**Information provided:**
────────────────────────────────────────

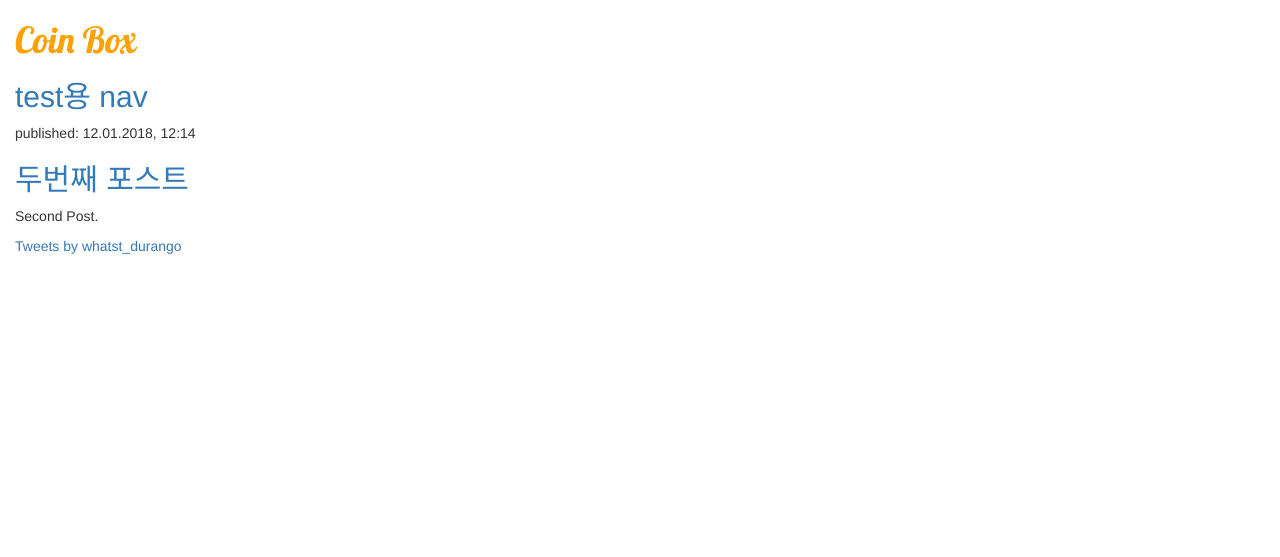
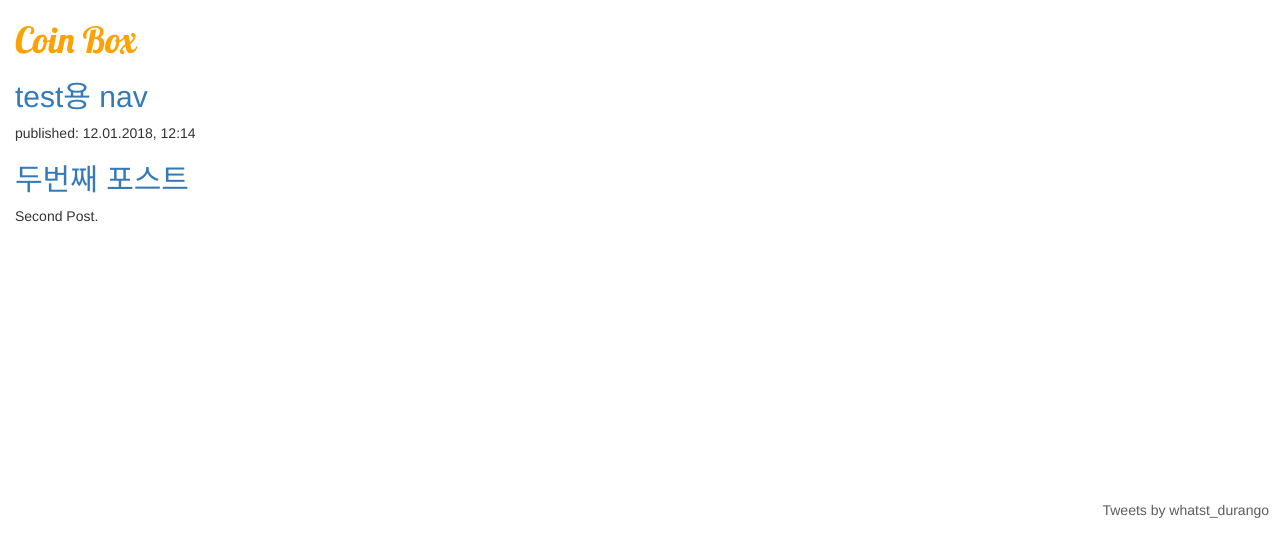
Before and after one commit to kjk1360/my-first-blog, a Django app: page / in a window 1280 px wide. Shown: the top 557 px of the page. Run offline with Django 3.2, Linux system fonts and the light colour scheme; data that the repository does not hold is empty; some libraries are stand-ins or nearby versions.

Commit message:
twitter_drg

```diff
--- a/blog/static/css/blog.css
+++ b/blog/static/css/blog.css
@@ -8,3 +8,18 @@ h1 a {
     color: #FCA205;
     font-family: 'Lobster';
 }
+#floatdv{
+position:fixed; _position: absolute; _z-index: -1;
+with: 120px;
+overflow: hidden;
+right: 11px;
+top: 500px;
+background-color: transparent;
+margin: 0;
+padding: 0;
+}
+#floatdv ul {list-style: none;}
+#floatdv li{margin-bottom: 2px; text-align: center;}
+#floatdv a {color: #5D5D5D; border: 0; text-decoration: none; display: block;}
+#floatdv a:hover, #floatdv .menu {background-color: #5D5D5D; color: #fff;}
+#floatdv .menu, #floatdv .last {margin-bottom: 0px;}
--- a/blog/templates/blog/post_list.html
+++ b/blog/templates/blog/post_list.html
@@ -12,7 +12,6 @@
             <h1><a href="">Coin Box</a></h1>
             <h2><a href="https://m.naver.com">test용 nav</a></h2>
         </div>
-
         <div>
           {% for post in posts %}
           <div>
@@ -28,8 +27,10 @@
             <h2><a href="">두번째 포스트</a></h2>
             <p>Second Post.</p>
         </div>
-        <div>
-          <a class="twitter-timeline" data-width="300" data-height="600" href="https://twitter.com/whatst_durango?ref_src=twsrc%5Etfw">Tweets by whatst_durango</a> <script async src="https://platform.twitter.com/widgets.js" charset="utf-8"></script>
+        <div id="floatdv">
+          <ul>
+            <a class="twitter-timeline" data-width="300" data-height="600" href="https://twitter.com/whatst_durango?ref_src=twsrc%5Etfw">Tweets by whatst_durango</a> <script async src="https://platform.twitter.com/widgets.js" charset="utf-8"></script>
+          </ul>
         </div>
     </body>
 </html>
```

────────────────────────────────────────

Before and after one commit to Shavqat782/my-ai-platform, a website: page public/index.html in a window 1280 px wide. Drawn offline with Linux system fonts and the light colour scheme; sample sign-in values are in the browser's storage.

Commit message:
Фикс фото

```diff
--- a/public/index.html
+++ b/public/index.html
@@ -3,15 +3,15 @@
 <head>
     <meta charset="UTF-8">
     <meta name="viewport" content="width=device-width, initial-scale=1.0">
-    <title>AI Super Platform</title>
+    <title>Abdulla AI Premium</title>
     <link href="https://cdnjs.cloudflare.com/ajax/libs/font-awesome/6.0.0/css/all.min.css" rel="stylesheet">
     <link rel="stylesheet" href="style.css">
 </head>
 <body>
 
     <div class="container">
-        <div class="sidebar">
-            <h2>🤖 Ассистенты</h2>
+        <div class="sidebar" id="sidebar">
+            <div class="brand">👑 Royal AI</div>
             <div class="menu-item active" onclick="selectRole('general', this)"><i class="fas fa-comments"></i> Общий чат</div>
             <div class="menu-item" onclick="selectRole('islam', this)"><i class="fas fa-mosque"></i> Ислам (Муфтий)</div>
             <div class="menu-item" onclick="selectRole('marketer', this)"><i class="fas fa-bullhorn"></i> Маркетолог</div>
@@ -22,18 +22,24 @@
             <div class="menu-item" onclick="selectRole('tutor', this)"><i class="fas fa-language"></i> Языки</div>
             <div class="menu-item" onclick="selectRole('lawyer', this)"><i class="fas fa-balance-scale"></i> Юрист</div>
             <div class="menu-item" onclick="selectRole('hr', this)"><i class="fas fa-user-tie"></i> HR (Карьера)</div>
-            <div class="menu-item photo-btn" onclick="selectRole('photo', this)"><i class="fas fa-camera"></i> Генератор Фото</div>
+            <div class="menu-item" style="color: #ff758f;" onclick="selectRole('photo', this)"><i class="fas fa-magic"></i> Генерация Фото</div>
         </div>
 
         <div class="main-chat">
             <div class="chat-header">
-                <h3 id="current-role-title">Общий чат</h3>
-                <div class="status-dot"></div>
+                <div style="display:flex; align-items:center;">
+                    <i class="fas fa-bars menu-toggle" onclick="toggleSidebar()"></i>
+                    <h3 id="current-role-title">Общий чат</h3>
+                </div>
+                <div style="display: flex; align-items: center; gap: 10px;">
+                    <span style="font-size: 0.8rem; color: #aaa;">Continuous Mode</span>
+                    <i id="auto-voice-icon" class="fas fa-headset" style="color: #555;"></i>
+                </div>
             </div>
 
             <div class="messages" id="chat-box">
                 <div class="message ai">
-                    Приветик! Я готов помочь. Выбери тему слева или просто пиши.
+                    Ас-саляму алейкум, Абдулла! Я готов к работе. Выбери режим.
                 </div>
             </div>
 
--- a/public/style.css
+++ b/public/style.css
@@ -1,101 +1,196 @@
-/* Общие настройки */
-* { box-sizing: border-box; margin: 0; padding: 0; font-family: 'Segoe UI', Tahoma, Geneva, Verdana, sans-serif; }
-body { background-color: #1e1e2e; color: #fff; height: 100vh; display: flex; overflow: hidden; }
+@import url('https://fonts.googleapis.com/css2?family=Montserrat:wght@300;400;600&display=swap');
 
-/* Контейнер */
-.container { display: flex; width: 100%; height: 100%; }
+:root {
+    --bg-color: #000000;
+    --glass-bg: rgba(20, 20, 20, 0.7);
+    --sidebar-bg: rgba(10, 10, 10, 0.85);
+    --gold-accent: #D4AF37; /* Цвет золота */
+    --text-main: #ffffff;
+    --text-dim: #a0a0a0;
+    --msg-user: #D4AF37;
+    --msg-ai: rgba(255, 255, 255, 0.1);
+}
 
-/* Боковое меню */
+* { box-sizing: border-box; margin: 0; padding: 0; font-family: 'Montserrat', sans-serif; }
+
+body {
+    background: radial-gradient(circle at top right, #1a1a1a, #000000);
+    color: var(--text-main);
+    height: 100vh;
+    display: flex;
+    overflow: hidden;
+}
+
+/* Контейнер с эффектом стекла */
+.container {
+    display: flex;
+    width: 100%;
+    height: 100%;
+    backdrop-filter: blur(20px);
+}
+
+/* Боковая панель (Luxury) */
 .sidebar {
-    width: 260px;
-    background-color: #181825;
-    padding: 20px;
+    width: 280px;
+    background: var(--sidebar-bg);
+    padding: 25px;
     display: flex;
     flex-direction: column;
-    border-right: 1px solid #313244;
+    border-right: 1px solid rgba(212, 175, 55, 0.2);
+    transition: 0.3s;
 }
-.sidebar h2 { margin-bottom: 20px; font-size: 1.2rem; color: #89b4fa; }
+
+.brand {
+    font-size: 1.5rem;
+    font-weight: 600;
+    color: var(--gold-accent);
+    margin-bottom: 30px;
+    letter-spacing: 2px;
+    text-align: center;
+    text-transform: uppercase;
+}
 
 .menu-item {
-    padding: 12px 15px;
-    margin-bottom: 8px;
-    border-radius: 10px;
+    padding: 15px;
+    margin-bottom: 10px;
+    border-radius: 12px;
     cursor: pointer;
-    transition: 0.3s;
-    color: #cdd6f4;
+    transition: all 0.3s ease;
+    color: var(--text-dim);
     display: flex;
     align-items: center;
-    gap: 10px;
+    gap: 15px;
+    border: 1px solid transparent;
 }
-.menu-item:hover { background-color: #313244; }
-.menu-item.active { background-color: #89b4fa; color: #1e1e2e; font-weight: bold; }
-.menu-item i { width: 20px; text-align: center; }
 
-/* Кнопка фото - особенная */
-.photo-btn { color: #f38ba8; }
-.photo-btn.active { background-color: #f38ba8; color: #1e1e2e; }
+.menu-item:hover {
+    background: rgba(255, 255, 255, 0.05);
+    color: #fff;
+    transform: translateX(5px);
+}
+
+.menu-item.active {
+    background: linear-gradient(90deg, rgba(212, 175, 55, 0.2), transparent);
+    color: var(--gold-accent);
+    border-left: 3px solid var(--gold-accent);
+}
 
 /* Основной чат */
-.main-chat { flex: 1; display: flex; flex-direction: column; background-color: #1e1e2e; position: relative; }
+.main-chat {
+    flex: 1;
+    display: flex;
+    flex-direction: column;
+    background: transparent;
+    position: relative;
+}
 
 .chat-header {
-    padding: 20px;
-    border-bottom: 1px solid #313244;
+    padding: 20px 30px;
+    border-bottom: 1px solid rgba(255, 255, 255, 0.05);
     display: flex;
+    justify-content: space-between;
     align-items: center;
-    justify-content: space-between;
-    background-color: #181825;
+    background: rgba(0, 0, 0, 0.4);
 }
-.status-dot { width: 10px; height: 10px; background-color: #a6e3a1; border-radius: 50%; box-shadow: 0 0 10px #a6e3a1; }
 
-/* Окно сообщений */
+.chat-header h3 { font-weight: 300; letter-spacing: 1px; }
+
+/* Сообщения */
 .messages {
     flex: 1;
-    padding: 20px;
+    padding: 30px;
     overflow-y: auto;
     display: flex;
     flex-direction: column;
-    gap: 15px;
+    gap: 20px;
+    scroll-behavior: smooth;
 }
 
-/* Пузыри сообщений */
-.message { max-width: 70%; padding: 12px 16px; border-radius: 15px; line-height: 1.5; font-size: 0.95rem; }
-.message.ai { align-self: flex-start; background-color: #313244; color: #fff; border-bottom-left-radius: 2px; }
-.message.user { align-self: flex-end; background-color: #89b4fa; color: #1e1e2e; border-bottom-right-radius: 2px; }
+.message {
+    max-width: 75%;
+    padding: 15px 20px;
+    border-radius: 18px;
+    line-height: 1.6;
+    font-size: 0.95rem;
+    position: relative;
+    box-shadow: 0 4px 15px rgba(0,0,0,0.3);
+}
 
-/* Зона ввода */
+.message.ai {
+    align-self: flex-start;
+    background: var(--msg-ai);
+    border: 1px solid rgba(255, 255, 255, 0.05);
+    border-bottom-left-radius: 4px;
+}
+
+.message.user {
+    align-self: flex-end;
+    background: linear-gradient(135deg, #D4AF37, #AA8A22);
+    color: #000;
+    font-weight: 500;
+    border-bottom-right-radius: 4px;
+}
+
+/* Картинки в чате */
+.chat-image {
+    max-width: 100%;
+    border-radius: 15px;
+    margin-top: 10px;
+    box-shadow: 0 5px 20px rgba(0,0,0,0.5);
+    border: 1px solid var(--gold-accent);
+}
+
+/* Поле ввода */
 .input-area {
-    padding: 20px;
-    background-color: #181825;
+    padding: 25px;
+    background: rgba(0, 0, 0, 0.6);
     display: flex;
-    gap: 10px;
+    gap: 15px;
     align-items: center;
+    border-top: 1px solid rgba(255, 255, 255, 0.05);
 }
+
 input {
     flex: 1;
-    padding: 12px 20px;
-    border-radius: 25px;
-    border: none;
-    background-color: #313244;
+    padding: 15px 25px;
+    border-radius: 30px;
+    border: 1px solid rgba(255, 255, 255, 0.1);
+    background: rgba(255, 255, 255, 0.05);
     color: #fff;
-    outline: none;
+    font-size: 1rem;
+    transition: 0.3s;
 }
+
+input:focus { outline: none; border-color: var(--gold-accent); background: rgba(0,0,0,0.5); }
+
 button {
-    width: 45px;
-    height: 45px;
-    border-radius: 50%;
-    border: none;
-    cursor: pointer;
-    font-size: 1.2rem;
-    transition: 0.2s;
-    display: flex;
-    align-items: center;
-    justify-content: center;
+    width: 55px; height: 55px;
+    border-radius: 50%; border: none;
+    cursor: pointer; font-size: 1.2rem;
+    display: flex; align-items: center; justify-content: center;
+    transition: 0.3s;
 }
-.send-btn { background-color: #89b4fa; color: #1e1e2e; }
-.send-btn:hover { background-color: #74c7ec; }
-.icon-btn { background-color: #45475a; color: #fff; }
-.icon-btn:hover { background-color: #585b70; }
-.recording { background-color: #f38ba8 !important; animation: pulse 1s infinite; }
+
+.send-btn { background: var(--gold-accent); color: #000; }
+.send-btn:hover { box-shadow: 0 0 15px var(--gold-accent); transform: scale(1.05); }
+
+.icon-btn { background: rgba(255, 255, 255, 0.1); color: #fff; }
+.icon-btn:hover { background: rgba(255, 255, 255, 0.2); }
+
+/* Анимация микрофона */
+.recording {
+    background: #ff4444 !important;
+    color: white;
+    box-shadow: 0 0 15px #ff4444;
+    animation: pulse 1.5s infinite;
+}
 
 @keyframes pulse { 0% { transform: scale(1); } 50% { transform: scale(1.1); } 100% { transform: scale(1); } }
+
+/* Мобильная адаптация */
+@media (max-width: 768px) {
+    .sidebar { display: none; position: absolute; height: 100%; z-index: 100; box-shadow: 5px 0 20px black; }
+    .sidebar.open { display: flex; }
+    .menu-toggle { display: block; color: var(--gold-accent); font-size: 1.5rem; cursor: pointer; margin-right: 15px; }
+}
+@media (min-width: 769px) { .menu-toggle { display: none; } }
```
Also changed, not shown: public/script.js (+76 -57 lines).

────────────────────────────────────────

**Exercise brief:** Select all lines with the word "margin" from the entries above.

**Task answer:**
+margin: 0;
+#floatdv li{margin-bottom: 2px; text-align: center;}
+#floatdv .menu, #floatdv .last {margin-bottom: 0px;}
-* { box-sizing: border-box; margin: 0; padding: 0; font-family: 'Segoe UI', Tahoma, Geneva, Verdana, sans-serif; }
+* { box-sizing: border-box; margin: 0; padding: 0; font-family: 'Montserrat', sans-serif; }
-.sidebar h2 { margin-bottom: 20px; font-size: 1.2rem; color: #89b4fa; }
+    margin-bottom: 30px;
-    margin-bottom: 8px;
+    margin-bottom: 10px;
+    margin-top: 10px;
+    .menu-toggle { display: block; color: var(--gold-accent); font-size: 1.5rem; cursor: pointer; margin-right: 15px; }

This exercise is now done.